▶ **About this exercise**
Hunt for the word "data" across the entries below, copying each line that holds it.

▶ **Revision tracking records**
Start of Block

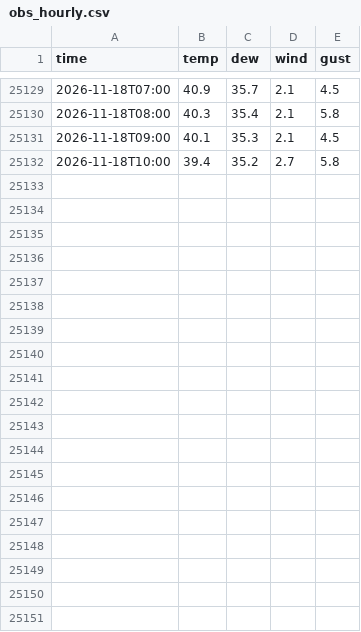
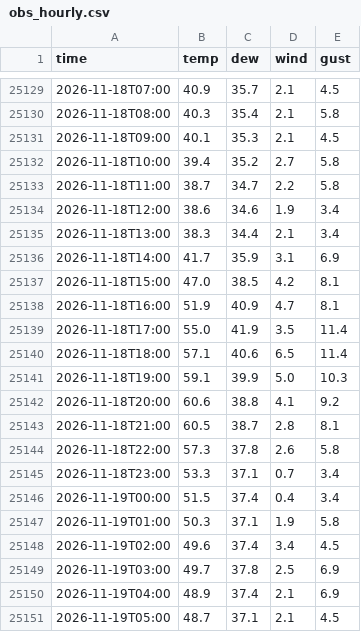
Before and after one commit to crb0229/backyard-weather, a CSV file: data/obs_hourly.csv, drawn as a sheet; only a part is shown, gaps mark what is left out; the diff covers the shown part only; the diff names each change by its address in the sheet, - before the commit and + after, or states it on an @@ line.

Commit message:
weather data

```diff
--- a/data/obs_hourly.csv
+++ b/data/obs_hourly.csv
+row 25133: 2026-11-18T11:00 | 38.7 | 34.7 | 2.2 | 5.8
+row 25134: 2026-11-18T12:00 | 38.6 | 34.6 | 1.9 | 3.4
+row 25135: 2026-11-18T13:00 | 38.3 | 34.4 | 2.1 | 3.4
+row 25136: 2026-11-18T14:00 | 41.7 | 35.9 | 3.1 | 6.9
+row 25137: 2026-11-18T15:00 | 47.0 | 38.5 | 4.2 | 8.1
+row 25138: 2026-11-18T16:00 | 51.9 | 40.9 | 4.7 | 8.1
+row 25139: 2026-11-18T17:00 | 55.0 | 41.9 | 3.5 | 11.4
+row 25140: 2026-11-18T18:00 | 57.1 | 40.6 | 6.5 | 11.4
+row 25141: 2026-11-18T19:00 | 59.1 | 39.9 | 5.0 | 10.3
+row 25142: 2026-11-18T20:00 | 60.6 | 38.8 | 4.1 | 9.2
+row 25143: 2026-11-18T21:00 | 60.5 | 38.7 | 2.8 | 8.1
+row 25144: 2026-11-18T22:00 | 57.3 | 37.8 | 2.6 | 5.8
+row 25145: 2026-11-18T23:00 | 53.3 | 37.1 | 0.7 | 3.4
+row 25146: 2026-11-19T00:00 | 51.5 | 37.4 | 0.4 | 3.4
+row 25147: 2026-11-19T01:00 | 50.3 | 37.1 | 1.9 | 5.8
+row 25148: 2026-11-19T02:00 | 49.6 | 37.4 | 3.4 | 4.5
+row 25149: 2026-11-19T03:00 | 49.7 | 37.8 | 2.5 | 6.9
+row 25150: 2026-11-19T04:00 | 48.9 | 37.4 | 2.1 | 6.9
+row 25151: 2026-11-19T05:00 | 48.7 | 37.1 | 2.1 | 4.5
```
Also changed, not shown: 13 added rows elsewhere in this file, data/model_d1.csv, data/nws_d1.csv, 3 other files.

End of Block

▶ **Answer section**
Before and after one commit to crb0229/backyard-weather, a CSV file: data/obs_hourly.csv, drawn as a sheet; only a part is shown, gaps mark what is left out; the diff covers the shown part only; the diff names each change by its address in the sheet, - before the commit and + after, or states it on an @@ line.
weather data
--- a/data/obs_hourly.csv
+++ b/data/obs_hourly.csv
Also changed, not shown: 13 added rows elsewhere in this file, data/model_d1.csv, data/nws_d1.csv, 3 other files.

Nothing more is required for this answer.